### YOUR INSTRUCTIONS
The whole of the data is to be duplicated precisely.

┌─ MATERIAL SHOWN

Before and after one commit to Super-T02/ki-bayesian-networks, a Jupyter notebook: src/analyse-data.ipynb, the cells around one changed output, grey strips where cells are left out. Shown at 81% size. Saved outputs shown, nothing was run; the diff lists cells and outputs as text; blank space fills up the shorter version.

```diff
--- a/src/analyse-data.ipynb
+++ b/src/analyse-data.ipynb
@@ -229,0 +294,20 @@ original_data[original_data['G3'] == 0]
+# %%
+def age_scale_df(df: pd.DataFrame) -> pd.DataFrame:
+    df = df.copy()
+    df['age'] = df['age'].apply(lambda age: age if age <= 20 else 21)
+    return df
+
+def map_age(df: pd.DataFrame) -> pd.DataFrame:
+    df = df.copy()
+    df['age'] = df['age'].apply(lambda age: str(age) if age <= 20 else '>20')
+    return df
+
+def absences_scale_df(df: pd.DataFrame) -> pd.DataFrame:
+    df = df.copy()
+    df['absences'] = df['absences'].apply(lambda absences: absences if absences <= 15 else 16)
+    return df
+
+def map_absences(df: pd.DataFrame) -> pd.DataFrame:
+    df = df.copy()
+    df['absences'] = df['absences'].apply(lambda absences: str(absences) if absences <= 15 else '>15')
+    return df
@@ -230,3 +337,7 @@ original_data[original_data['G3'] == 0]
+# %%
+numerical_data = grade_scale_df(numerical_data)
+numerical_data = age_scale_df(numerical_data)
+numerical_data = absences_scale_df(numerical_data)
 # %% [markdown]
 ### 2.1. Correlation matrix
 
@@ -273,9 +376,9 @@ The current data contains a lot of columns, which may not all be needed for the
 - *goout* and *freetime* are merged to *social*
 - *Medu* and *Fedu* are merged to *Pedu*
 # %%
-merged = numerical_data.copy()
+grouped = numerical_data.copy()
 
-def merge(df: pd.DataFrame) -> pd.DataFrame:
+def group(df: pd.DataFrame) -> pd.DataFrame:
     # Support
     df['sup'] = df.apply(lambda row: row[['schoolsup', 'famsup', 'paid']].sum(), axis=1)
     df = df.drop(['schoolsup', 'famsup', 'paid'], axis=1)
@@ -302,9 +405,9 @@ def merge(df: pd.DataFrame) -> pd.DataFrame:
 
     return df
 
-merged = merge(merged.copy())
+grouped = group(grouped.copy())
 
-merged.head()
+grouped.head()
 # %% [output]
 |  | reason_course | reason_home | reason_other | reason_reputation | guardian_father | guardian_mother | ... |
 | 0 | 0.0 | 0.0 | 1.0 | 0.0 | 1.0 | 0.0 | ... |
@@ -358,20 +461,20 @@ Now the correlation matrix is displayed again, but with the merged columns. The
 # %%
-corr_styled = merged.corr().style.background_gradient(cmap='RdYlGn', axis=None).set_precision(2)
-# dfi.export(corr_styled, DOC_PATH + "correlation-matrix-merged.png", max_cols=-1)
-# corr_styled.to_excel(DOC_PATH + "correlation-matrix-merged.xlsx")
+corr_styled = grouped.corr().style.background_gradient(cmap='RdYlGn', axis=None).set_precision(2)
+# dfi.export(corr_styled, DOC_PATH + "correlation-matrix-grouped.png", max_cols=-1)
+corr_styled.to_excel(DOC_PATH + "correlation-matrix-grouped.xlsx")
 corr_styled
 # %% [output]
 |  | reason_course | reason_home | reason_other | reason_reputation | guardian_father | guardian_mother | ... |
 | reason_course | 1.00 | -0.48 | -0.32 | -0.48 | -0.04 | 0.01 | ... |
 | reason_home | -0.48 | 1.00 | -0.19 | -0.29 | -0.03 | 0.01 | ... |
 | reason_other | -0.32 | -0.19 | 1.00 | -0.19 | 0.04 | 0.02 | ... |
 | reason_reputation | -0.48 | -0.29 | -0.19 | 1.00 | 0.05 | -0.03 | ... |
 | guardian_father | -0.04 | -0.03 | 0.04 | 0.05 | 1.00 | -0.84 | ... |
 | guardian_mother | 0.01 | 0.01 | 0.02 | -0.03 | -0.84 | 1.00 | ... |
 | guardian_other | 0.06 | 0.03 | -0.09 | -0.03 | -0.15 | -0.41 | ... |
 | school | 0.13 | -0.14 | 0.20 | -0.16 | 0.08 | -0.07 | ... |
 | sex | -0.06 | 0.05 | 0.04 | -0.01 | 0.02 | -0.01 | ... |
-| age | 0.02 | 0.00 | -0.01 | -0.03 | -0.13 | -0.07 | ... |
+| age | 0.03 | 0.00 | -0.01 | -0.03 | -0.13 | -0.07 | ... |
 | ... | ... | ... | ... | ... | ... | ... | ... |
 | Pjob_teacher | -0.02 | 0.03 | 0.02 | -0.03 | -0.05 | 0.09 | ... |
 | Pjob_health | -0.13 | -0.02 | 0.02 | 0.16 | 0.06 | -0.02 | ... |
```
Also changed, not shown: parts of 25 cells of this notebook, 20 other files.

└─

### REPLY TO THE TASK
Before and after one commit to Super-T02/ki-bayesian-networks, a Jupyter notebook: src/analyse-data.ipynb, the cells around one changed output, grey strips where cells are left out. Shown at 81% size. Saved outputs shown, nothing was run; the diff lists cells and outputs as text; blank space fills up the shorter version.

```diff
--- a/src/analyse-data.ipynb
+++ b/src/analyse-data.ipynb
@@ -229,0 +294,20 @@ original_data[original_data['G3'] == 0]
+# %%
+def age_scale_df(df: pd.DataFrame) -> pd.DataFrame:
+    df = df.copy()
+    df['age'] = df['age'].apply(lambda age: age if age <= 20 else 21)
+    return df
+
+def map_age(df: pd.DataFrame) -> pd.DataFrame:
+    df = df.copy()
+    df['age'] = df['age'].apply(lambda age: str(age) if age <= 20 else '>20')
+    return df
+
+def absences_scale_df(df: pd.DataFrame) -> pd.DataFrame:
+    df = df.copy()
+    df['absences'] = df['absences'].apply(lambda absences: absences if absences <= 15 else 16)
+    return df
+
+def map_absences(df: pd.DataFrame) -> pd.DataFrame:
+    df = df.copy()
+    df['absences'] = df['absences'].apply(lambda absences: str(absences) if absences <= 15 else '>15')
+    return df
@@ -230,3 +337,7 @@ original_data[original_data['G3'] == 0]
+# %%
+numerical_data = grade_scale_df(numerical_data)
+numerical_data = age_scale_df(numerical_data)
+numerical_data = absences_scale_df(numerical_data)
 # %% [markdown]
 ### 2.1. Correlation matrix
 
@@ -273,9 +376,9 @@ The current data contains a lot of columns, which may not all be needed for the
 - *goout* and *freetime* are merged to *social*
 - *Medu* and *Fedu* are merged to *Pedu*
 # %%
-merged = numerical_data.copy()
+grouped = numerical_data.copy()
 
-def merge(df: pd.DataFrame) -> pd.DataFrame:
+def group(df: pd.DataFrame) -> pd.DataFrame:
     # Support
     df['sup'] = df.apply(lambda row: row[['schoolsup', 'famsup', 'paid']].sum(), axis=1)
     df = df.drop(['schoolsup', 'famsup', 'paid'], axis=1)
@@ -302,9 +405,9 @@ def merge(df: pd.DataFrame) -> pd.DataFrame:
 
     return df
 
-merged = merge(merged.copy())
+grouped = group(grouped.copy())
 
-merged.head()
+grouped.head()
 # %% [output]
 |  | reason_course | reason_home | reason_other | reason_reputation | guardian_father | guardian_mother | ... |
 | 0 | 0.0 | 0.0 | 1.0 | 0.0 | 1.0 | 0.0 | ... |
@@ -358,20 +461,20 @@ Now the correlation matrix is displayed again, but with the merged columns. The
 # %%
-corr_styled = merged.corr().style.background_gradient(cmap='RdYlGn', axis=None).set_precision(2)
-# dfi.export(corr_styled, DOC_PATH + "correlation-matrix-merged.png", max_cols=-1)
-# corr_styled.to_excel(DOC_PATH + "correlation-matrix-merged.xlsx")
+corr_styled = grouped.corr().style.background_gradient(cmap='RdYlGn', axis=None).set_precision(2)
+# dfi.export(corr_styled, DOC_PATH + "correlation-matrix-grouped.png", max_cols=-1)
+corr_styled.to_excel(DOC_PATH + "correlation-matrix-grouped.xlsx")
 corr_styled
 # %% [output]
 |  | reason_course | reason_home | reason_other | reason_reputation | guardian_father | guardian_mother | ... |
 | reason_course | 1.00 | -0.48 | -0.32 | -0.48 | -0.04 | 0.01 | ... |
 | reason_home | -0.48 | 1.00 | -0.19 | -0.29 | -0.03 | 0.01 | ... |
 | reason_other | -0.32 | -0.19 | 1.00 | -0.19 | 0.04 | 0.02 | ... |
 | reason_reputation | -0.48 | -0.29 | -0.19 | 1.00 | 0.05 | -0.03 | ... |
 | guardian_father | -0.04 | -0.03 | 0.04 | 0.05 | 1.00 | -0.84 | ... |
 | guardian_mother | 0.01 | 0.01 | 0.02 | -0.03 | -0.84 | 1.00 | ... |
 | guardian_other | 0.06 | 0.03 | -0.09 | -0.03 | -0.15 | -0.41 | ... |
 | school | 0.13 | -0.14 | 0.20 | -0.16 | 0.08 | -0.07 | ... |
 | sex | -0.06 | 0.05 | 0.04 | -0.01 | 0.02 | -0.01 | ... |
-| age | 0.02 | 0.00 | -0.01 | -0.03 | -0.13 | -0.07 | ... |
+| age | 0.03 | 0.00 | -0.01 | -0.03 | -0.13 | -0.07 | ... |
 | ... | ... | ... | ... | ... | ... | ... | ... |
 | Pjob_teacher | -0.02 | 0.03 | 0.02 | -0.03 | -0.05 | 0.09 | ... |
 | Pjob_health | -0.13 | -0.02 | 0.02 | 0.16 | 0.06 | -0.02 | ... |
```
Also changed, not shown: parts of 25 cells of this notebook, 20 other files.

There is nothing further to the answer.